Dataset items

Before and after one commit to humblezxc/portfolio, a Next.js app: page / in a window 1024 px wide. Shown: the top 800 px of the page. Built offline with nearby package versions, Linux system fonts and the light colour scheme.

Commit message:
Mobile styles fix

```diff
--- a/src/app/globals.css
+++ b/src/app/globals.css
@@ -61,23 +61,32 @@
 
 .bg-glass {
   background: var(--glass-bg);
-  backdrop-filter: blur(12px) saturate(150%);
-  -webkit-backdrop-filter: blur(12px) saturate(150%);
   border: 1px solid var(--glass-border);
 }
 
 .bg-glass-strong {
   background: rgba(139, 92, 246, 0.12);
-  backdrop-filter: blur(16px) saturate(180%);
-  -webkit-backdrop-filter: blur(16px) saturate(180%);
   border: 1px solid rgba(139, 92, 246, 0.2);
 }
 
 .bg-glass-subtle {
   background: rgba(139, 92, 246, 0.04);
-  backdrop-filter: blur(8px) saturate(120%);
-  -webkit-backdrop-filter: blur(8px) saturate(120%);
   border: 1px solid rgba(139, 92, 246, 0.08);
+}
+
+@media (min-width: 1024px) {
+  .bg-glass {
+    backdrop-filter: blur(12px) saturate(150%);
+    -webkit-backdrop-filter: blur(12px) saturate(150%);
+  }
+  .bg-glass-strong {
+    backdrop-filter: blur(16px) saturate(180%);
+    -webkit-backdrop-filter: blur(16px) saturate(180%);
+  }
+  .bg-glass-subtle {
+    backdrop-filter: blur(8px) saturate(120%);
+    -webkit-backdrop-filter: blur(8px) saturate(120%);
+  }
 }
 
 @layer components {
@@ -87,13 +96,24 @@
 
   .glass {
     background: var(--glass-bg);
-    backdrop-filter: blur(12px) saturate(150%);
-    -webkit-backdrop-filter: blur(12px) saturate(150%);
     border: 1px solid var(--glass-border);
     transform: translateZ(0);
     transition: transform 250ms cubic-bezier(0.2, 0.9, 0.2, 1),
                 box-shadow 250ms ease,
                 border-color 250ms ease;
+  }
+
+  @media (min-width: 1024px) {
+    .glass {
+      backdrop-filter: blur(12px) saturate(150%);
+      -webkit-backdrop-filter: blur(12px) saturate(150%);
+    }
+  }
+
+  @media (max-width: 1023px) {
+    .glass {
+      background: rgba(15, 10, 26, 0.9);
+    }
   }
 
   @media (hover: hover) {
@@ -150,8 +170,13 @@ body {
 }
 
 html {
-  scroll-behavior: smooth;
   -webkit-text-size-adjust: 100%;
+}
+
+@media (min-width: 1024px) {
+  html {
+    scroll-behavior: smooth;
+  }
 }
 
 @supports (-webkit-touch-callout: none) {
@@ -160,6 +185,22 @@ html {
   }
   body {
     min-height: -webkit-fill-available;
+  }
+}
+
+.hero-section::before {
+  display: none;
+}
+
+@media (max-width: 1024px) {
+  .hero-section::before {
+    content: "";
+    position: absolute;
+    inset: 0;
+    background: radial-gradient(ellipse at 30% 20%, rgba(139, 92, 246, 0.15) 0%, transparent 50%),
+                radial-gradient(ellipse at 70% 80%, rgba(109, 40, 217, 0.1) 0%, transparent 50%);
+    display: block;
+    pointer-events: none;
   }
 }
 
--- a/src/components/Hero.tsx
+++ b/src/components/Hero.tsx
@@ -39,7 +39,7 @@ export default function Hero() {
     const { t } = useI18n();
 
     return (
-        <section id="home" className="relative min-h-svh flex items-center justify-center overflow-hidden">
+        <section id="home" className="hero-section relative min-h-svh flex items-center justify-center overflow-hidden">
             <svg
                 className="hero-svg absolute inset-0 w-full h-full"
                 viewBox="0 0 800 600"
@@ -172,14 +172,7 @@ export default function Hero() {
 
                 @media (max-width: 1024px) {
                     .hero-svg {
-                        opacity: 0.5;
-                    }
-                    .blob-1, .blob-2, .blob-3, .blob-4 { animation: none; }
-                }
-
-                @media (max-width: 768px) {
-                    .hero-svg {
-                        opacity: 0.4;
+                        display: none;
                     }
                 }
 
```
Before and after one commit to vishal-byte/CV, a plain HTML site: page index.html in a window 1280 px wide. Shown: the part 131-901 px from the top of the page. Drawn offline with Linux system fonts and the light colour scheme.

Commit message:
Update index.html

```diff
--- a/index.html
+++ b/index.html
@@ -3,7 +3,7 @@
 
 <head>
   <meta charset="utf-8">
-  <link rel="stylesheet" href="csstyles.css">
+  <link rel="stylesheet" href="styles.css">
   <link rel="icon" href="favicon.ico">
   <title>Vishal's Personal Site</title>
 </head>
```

— REQUIRED WORK —
Above are lines of data; count those that hold "globals" and answer with the number only.

— YOUR SOLUTION —
2